-- Task directions --
Your answer needs to include each line of the records in which the string "Card" can be found.

-- Source material --
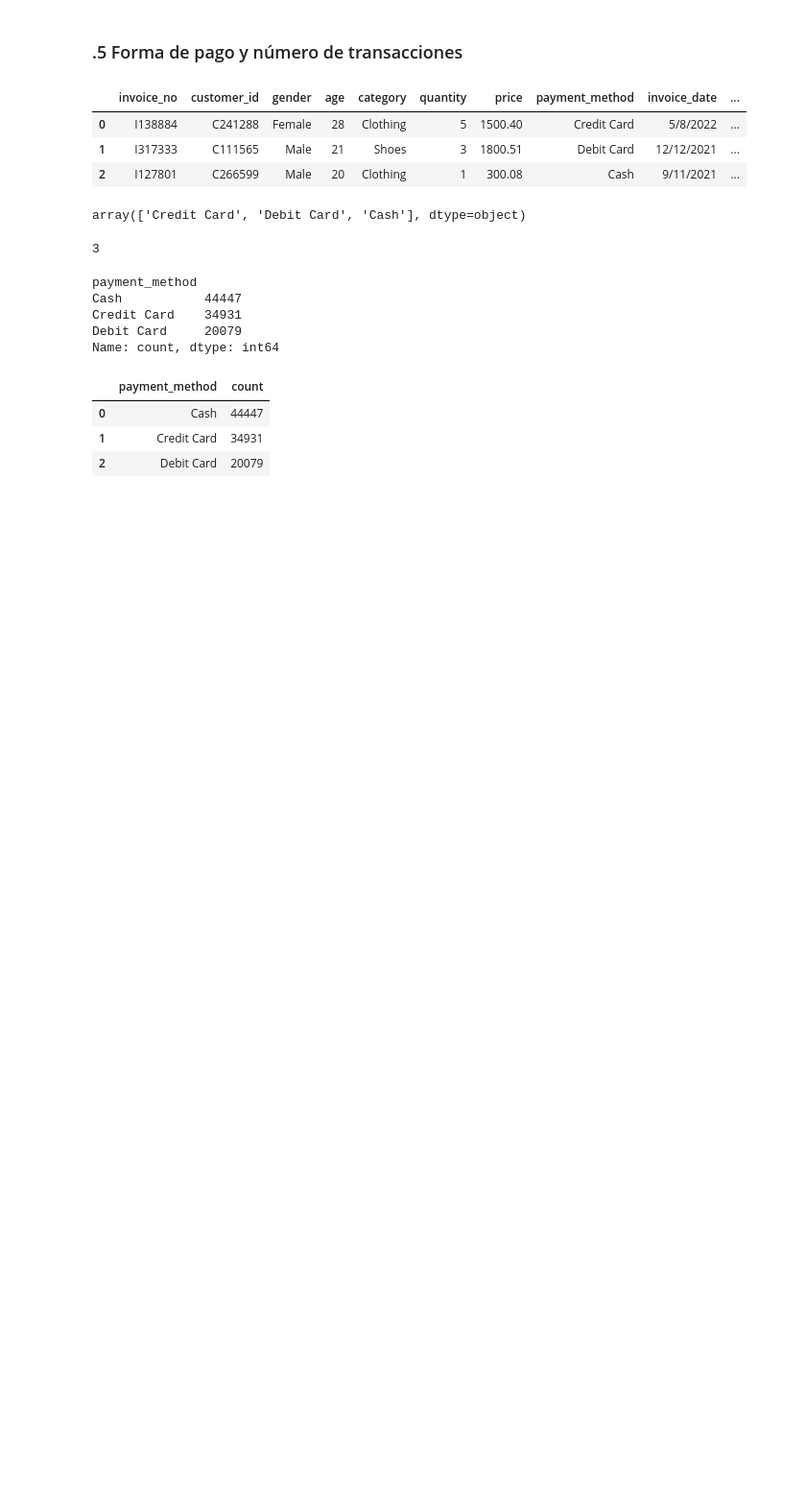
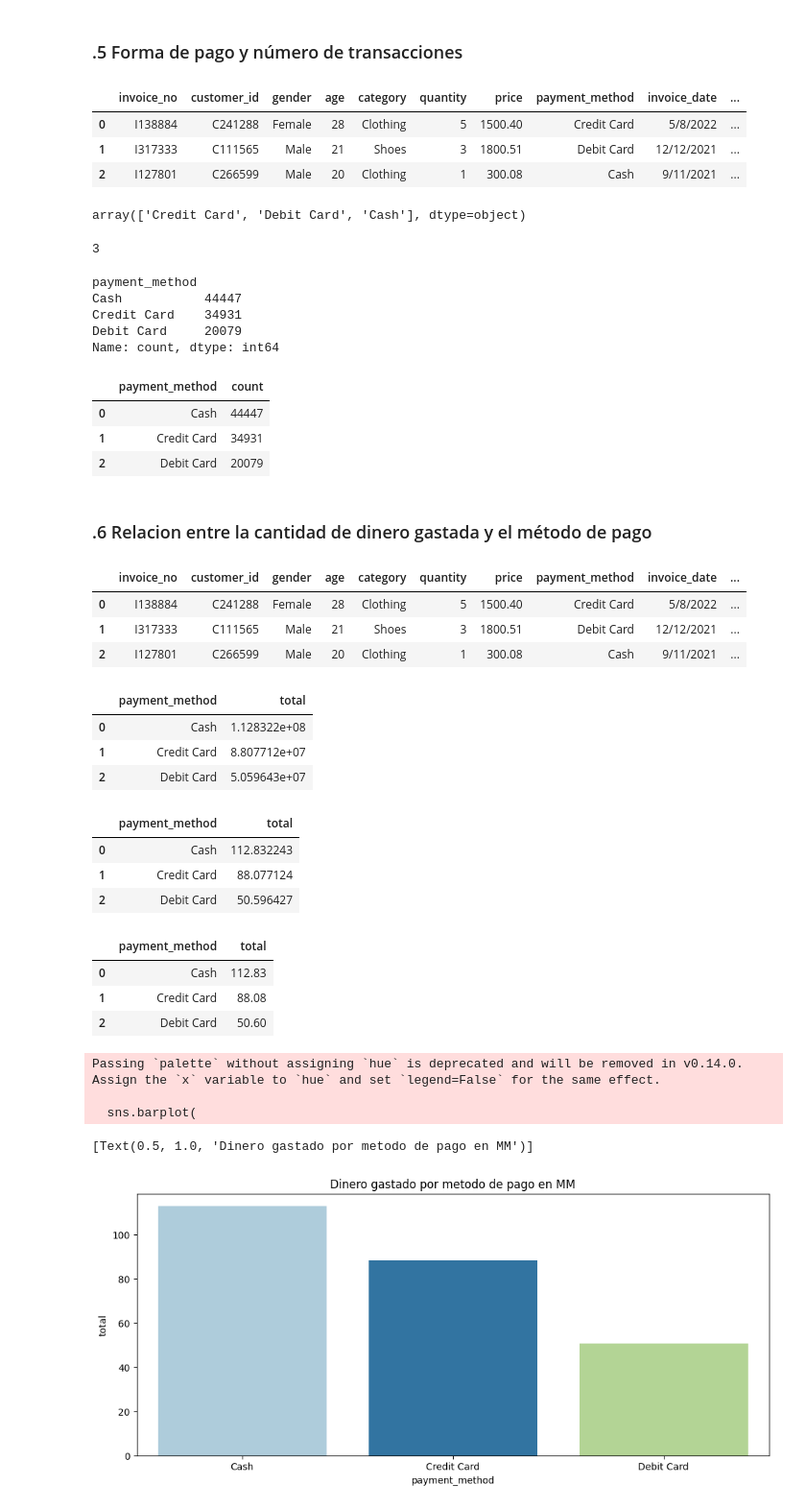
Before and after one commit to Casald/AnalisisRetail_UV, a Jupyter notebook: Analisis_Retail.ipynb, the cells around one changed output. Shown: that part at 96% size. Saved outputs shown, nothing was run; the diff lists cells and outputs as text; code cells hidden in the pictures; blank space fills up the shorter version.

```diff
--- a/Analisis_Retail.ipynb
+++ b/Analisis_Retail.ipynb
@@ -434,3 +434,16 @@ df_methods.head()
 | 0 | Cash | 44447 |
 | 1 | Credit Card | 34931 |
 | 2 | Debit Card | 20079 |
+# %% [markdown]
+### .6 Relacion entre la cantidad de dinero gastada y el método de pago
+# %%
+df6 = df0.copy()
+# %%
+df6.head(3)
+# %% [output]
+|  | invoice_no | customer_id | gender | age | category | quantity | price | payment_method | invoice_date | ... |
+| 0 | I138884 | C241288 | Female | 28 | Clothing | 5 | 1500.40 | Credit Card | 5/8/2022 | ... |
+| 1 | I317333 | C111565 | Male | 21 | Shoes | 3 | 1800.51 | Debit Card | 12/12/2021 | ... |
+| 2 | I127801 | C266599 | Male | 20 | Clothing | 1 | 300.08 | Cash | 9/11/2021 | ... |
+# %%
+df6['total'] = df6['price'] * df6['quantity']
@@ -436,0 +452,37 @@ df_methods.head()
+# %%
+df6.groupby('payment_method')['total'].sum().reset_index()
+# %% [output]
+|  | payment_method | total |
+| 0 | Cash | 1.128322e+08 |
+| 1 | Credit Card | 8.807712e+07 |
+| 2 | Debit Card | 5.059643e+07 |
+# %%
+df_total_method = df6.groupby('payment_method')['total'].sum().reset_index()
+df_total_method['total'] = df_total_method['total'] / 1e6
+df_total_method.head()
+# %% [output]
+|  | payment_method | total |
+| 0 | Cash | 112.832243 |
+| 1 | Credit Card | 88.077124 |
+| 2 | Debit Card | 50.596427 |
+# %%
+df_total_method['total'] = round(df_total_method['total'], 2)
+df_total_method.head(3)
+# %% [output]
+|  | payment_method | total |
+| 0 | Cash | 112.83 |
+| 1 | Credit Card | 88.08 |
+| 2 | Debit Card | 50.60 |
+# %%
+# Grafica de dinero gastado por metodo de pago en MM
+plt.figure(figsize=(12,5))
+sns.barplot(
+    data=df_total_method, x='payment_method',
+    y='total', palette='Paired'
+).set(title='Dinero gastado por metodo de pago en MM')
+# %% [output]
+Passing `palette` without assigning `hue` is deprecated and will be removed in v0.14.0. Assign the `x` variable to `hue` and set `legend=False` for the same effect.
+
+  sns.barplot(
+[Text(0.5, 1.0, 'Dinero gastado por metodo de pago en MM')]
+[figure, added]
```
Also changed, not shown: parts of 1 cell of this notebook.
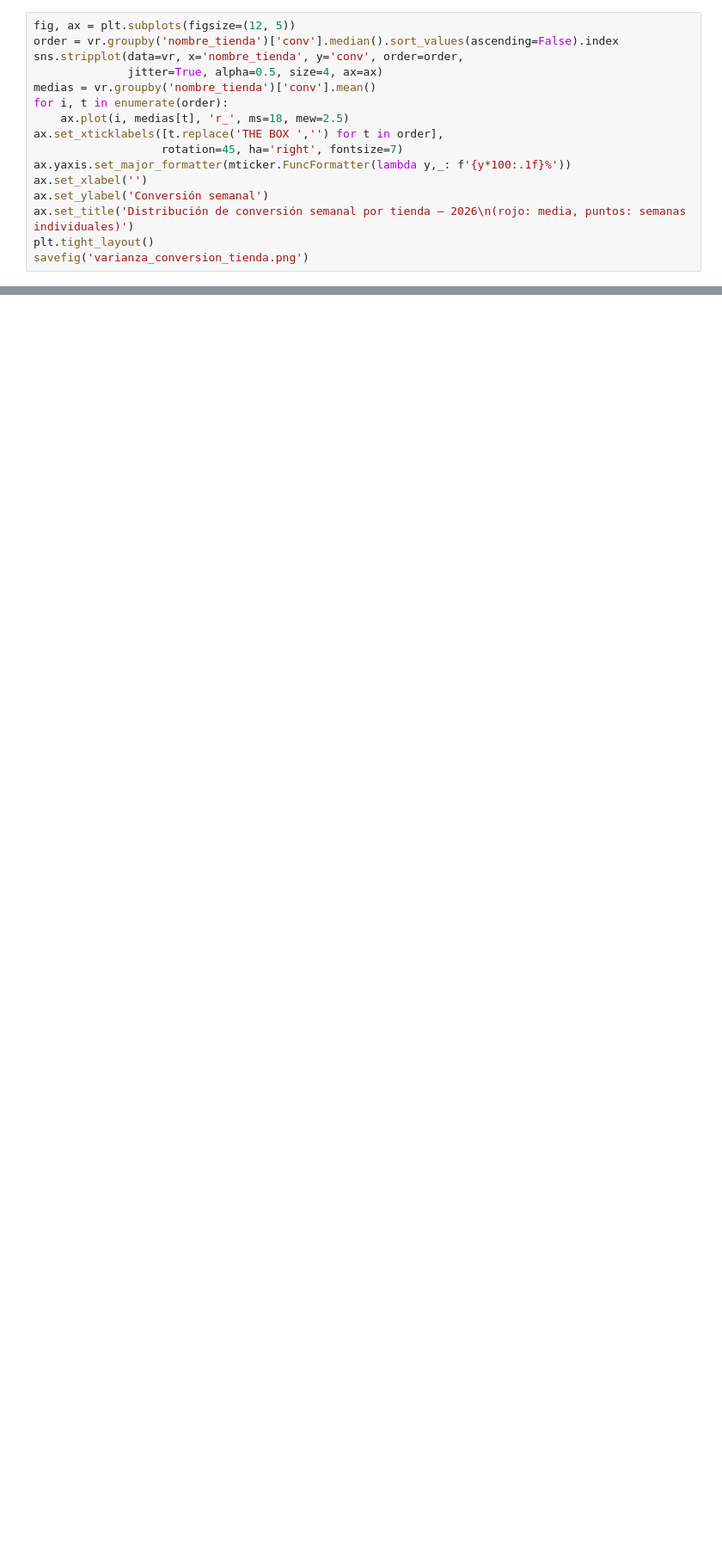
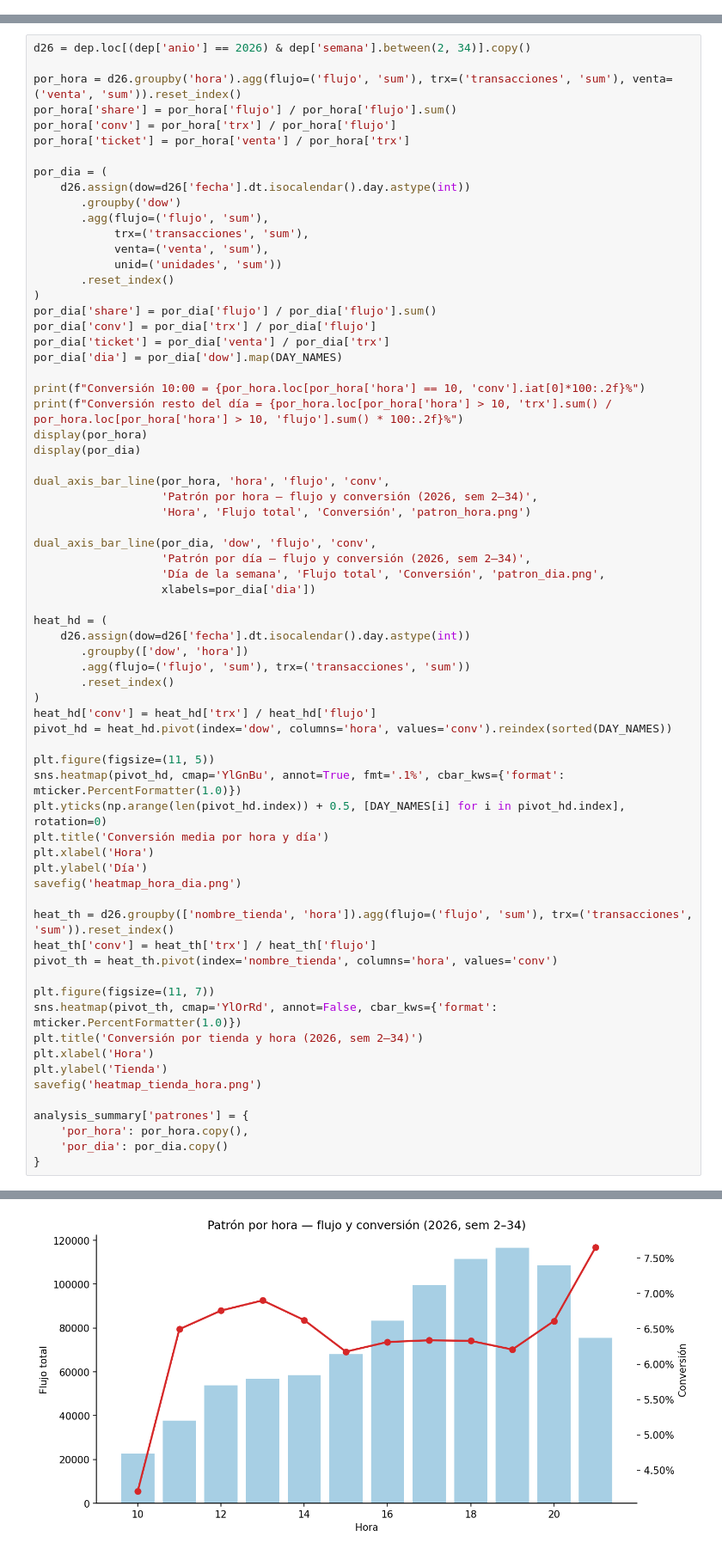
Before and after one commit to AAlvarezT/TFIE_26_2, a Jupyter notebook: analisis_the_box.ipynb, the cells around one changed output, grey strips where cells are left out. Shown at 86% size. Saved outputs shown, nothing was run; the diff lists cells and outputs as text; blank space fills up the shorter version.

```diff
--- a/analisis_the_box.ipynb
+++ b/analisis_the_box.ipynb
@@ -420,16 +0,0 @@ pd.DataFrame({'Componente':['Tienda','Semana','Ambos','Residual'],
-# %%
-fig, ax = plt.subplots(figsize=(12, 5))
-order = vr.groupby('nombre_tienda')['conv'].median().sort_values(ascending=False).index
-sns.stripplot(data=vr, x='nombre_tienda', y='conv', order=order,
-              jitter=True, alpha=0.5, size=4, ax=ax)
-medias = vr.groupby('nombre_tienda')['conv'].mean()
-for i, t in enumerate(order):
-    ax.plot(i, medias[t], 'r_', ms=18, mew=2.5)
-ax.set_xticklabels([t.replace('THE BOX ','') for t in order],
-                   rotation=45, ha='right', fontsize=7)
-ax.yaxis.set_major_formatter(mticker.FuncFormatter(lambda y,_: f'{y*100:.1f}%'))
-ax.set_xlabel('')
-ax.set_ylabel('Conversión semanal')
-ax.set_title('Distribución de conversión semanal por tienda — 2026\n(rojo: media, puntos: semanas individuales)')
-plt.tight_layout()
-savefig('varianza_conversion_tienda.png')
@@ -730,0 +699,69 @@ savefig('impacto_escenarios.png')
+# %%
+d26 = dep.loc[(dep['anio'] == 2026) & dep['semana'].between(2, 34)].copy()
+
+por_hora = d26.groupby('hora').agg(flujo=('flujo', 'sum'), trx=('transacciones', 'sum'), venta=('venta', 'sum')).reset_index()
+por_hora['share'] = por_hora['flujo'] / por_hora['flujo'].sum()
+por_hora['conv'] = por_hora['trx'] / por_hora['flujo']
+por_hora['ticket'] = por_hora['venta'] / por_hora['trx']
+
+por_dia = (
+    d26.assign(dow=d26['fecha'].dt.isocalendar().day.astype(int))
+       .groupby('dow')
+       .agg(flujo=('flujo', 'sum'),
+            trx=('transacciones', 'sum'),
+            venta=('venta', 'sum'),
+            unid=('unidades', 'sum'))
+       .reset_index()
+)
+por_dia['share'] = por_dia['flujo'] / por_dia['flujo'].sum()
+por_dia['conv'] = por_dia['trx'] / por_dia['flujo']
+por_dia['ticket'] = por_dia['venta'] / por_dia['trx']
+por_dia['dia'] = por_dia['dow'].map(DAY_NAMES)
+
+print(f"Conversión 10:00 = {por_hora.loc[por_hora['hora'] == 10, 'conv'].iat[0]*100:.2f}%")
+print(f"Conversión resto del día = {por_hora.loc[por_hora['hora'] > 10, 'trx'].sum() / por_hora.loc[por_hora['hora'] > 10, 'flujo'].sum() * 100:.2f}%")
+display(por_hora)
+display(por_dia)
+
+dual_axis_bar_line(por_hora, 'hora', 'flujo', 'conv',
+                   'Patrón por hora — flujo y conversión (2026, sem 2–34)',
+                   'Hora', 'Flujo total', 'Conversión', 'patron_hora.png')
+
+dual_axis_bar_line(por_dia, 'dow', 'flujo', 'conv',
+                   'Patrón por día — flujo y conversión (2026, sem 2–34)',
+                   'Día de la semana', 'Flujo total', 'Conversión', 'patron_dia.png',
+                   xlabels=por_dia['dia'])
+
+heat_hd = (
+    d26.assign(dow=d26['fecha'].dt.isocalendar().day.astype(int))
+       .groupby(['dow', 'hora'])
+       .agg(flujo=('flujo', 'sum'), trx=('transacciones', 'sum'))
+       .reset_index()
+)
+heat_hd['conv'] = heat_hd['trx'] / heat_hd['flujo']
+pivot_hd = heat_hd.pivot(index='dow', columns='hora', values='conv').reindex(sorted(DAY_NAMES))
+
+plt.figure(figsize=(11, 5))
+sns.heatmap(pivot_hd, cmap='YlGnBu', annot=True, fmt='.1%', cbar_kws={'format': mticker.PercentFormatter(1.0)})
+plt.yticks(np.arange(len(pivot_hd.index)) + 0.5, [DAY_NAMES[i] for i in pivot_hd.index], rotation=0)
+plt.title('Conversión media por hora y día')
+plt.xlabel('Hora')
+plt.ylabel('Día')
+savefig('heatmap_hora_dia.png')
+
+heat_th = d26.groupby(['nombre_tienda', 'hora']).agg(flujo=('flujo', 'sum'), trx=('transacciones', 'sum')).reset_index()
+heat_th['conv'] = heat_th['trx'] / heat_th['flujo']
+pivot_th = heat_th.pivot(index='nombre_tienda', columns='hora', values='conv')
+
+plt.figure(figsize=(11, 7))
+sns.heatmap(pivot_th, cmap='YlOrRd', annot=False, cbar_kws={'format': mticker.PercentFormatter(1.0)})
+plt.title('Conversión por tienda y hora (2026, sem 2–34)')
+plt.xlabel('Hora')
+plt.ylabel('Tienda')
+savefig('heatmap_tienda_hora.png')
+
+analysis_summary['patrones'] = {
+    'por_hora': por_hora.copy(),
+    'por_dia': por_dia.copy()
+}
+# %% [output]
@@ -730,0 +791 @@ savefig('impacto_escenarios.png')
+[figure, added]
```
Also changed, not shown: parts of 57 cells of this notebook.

-- Exercise solution --
 | 1 | Credit Card | 34931 |
 | 2 | Debit Card | 20079 |
+| 0 | I138884 | C241288 | Female | 28 | Clothing | 5 | 1500.40 | Credit Card | 5/8/2022 | ... |
+| 1 | I317333 | C111565 | Male | 21 | Shoes | 3 | 1800.51 | Debit Card | 12/12/2021 | ... |
+| 1 | Credit Card | 8.807712e+07 |
+| 2 | Debit Card | 5.059643e+07 |
+| 1 | Credit Card | 88.077124 |
+| 2 | Debit Card | 50.596427 |
+| 1 | Credit Card | 88.08 |
+| 2 | Debit Card | 50.60 |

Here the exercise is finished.